Newborn screening programs provide testing for all newborns born in this country for conditions that can potentially cause death or disability. Currently each state is responsible for its programs and the number of disorders screened varies from state to state. The current universal recommended metabolic screening panel may include 32 to 58 disorders. Expansion of the programs has impacted the role of nurses in the neonatal intensive care units (NICUs). Nurses are responsible for facilitating the screening process, educating the family, and assisting with follow-up. In addition, they are the first-line defense for emotional, spiritual, and social support.Purpose:
To review of the expansion of this program over time and discuss challenges the NICU nurse encounters.Methods/Search Strategy:
Research literatures along with the national recommendation by governmental and professional agencies were reviewed to obtain evidence on current practice recommendations.Findings/Results/implications for Practice and Research:
NICU nurses face several challenges with the expansion of newborn screening programs.
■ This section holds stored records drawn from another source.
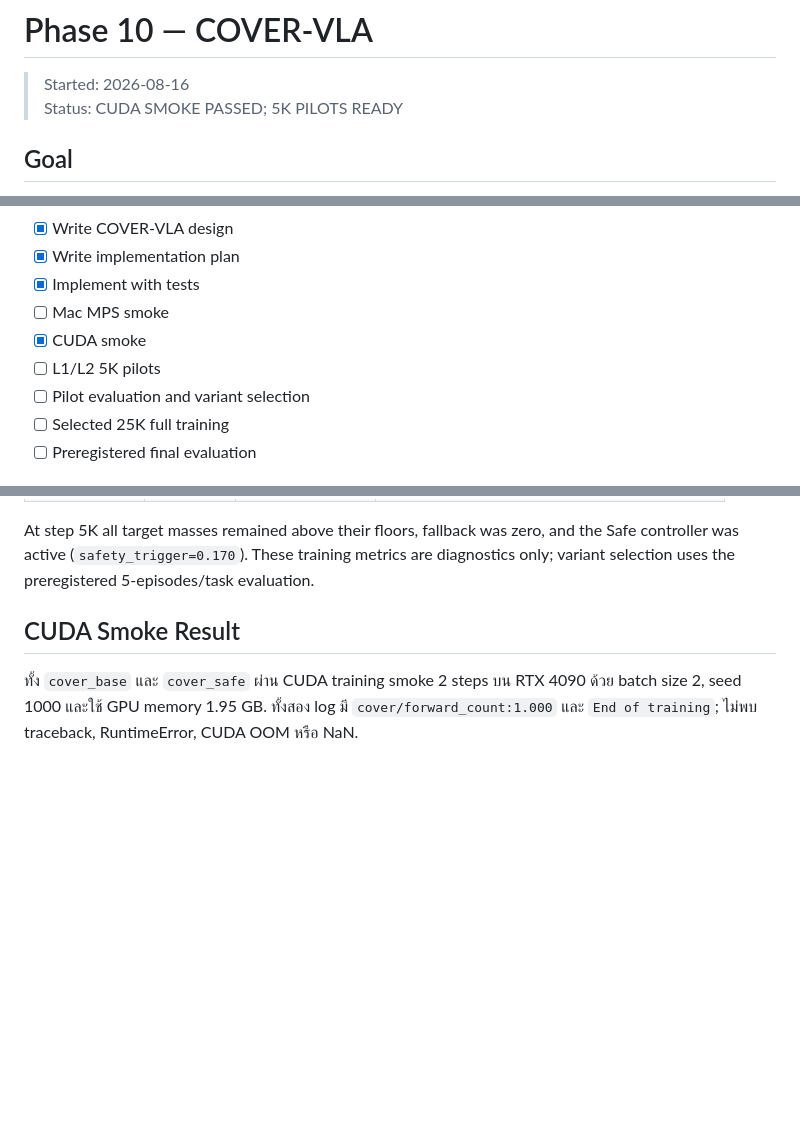
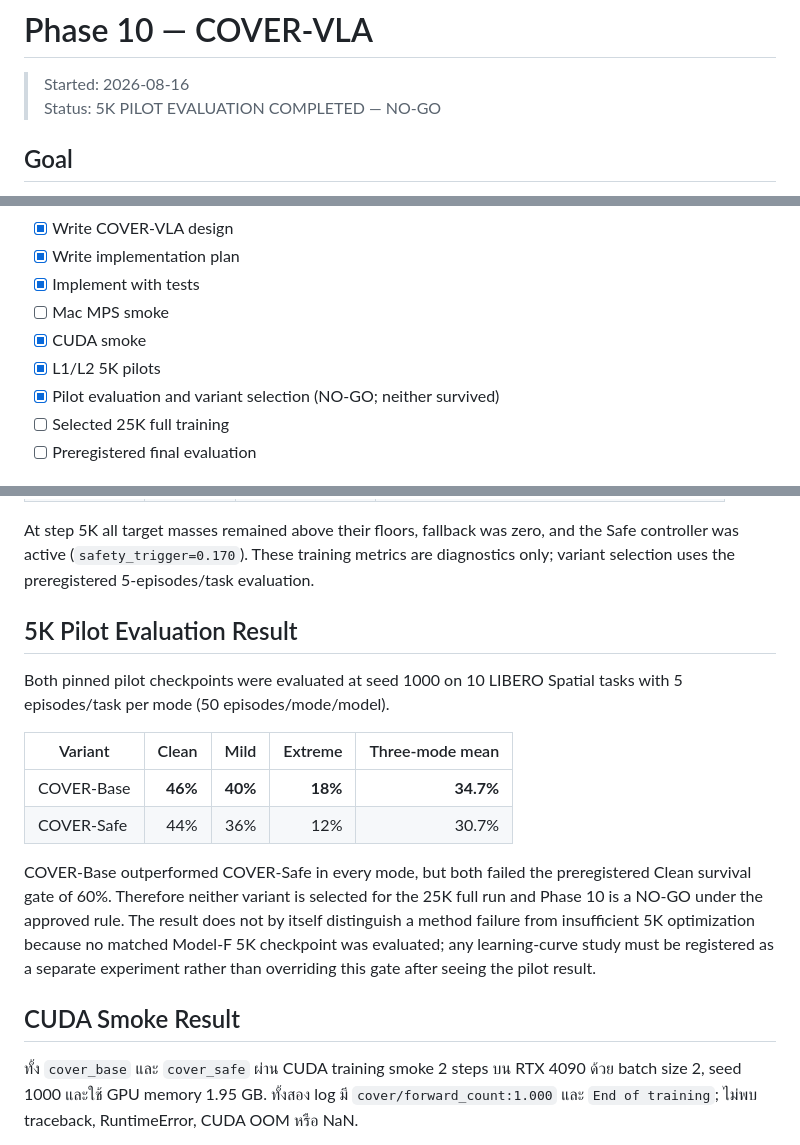
Before and after one commit to phawitb/causalvla, a Markdown page: worklog/phase10.md, 3 parts joined by grey strips. GitHub-like rendering; blank space fills up the shorter version.

Commit message:
docs: record COVER pilot no-go

```diff
--- a/worklog/phase10.md
+++ b/worklog/phase10.md
@@ -1,7 +1,7 @@
 # Phase 10 — COVER-VLA
 
 > Started: 2026-08-16
-> Status: CUDA SMOKE PASSED; 5K PILOTS READY
+> Status: 5K PILOT EVALUATION COMPLETED — NO-GO
 
 ## Goal
 
@@ -30,8 +30,8 @@
 - [x] Implement with tests
 - [ ] Mac MPS smoke
 - [x] CUDA smoke
-- [ ] L1/L2 5K pilots
-- [ ] Pilot evaluation and variant selection
+- [x] L1/L2 5K pilots
+- [x] Pilot evaluation and variant selection (NO-GO; neither survived)
 - [ ] Selected 25K full training
 - [ ] Preregistered final evaluation
 
@@ -51,6 +51,24 @@ At step 5K all target masses remained above their floors, fallback was zero,
 and the Safe controller was active (`safety_trigger=0.170`). These training
 metrics are diagnostics only; variant selection uses the preregistered
 5-episodes/task evaluation.
+
+## 5K Pilot Evaluation Result
+
+Both pinned pilot checkpoints were evaluated at seed 1000 on 10 LIBERO Spatial
+tasks with 5 episodes/task per mode (50 episodes/mode/model).
+
+| Variant | Clean | Mild | Extreme | Three-mode mean |
+|---|---:|---:|---:|---:|
+| COVER-Base | **46%** | **40%** | **18%** | **34.7%** |
+| COVER-Safe | 44% | 36% | 12% | 30.7% |
+
+COVER-Base outperformed COVER-Safe in every mode, but both failed the
+preregistered Clean survival gate of 60%. Therefore neither variant is selected
+for the 25K full run and Phase 10 is a NO-GO under the approved rule. The result
+does not by itself distinguish a method failure from insufficient 5K
+optimization because no matched Model-F 5K checkpoint was evaluated; any
+learning-curve study must be registered as a separate experiment rather than
+overriding this gate after seeing the pilot result.
 
 ## CUDA Smoke Result
 
```
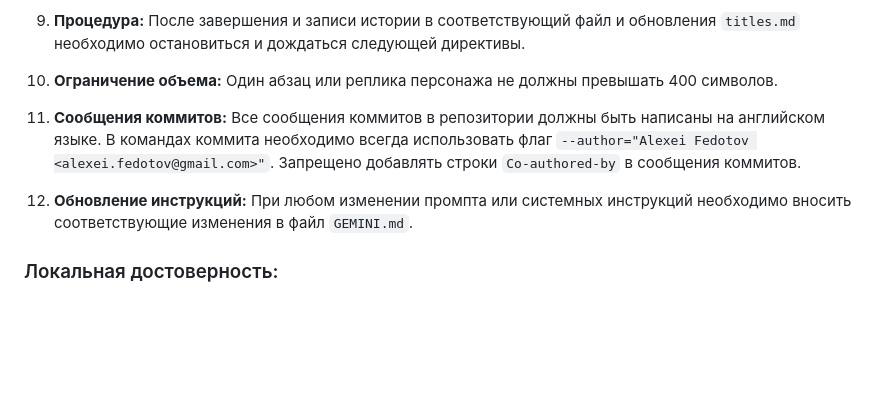
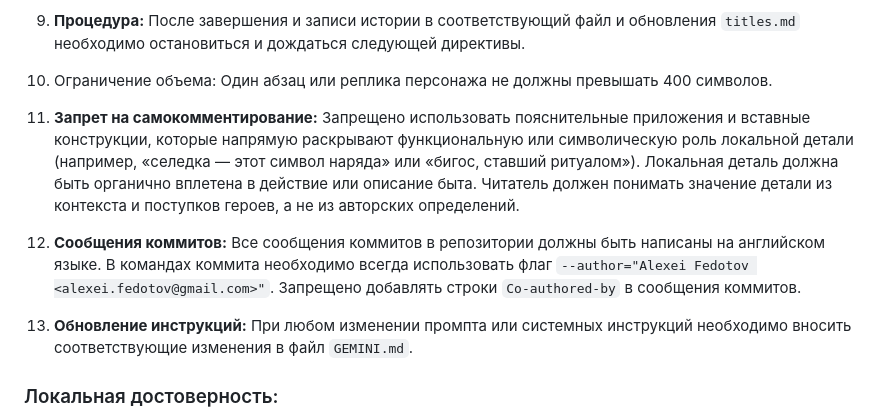
Before and after one commit to leshikus/realm, a Markdown page: GEMINI.md, the part around the change. Rendered like a GitHub page; blank space fills up the shorter version.

Commit message:
Update GEMINI.md with anti-self-commenting rule and refine story 4

```diff
--- a/GEMINI.md
+++ b/GEMINI.md
@@ -24,11 +24,14 @@
     - Каждая история записывается в отдельный файл `story_nnn.md` (где `nnn` — номер истории).
     - Структура файла истории: заголовок и текст на русском языке, затем заголовок и текст на немецком языке.
 9. **Процедура:** После завершения и записи истории в соответствующий файл и обновления `titles.md` необходимо остановиться и дождаться следующей директивы.
-10. **Ограничение объема:** Один абзац или реплика персонажа не должны превышать 400 символов.
+10. Ограничение объема: Один абзац или реплика персонажа не должны превышать 400 символов.
 
-11. **Сообщения коммитов:** Все сообщения коммитов в репозитории должны быть написаны на английском языке. В командах коммита необходимо всегда использовать флаг `--author="Alexei Fedotov <alexei.fedotov@gmail.com>"`. Запрещено добавлять строки `Co-authored-by` в сообщения коммитов.
+11. **Запрет на самокомментирование:** Запрещено использовать пояснительные приложения и вставные конструкции, которые напрямую раскрывают функциональную или символическую роль локальной детали (например, «селедка — этот символ наряда» или «бигос, ставший ритуалом»). Локальная деталь должна быть органично вплетена в действие или описание быта. Читатель должен понимать значение детали из контекста и поступков героев, а не из авторских определений.
 
-12. **Обновление инструкций:** При любом изменении промпта или системных инструкций необходимо вносить соответствующие изменения в файл `GEMINI.md`.
+12. **Сообщения коммитов:** Все сообщения коммитов в репозитории должны быть написаны на английском языке. В командах коммита необходимо всегда использовать флаг `--author="Alexei Fedotov <alexei.fedotov@gmail.com>"`. Запрещено добавлять строки `Co-authored-by` в сообщения коммитов.
+
+13. **Обновление инструкций:** При любом изменении промпта или системных инструкций необходимо вносить соответствующие изменения в файл `GEMINI.md`.
+
 
 ### Локальная достоверность:
 События разворачиваются в лагере «Таежный» (Красноярский край). На одну историю должна приходиться ровно одна локальная деталь. Специфические детали:
```
Also changed, not shown: story_004.md (+5 -5 lines).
This includes gaining knowledge to answer questions posed by empowered parents and educate them appropriately; ensuring quality of the process that minimizes errors and optimal communication; and, addressing ethical concerns about the storage and subsequent use of specimens. New and ongoing research can measure and ensure provision of quality services provided through the NICUs globally.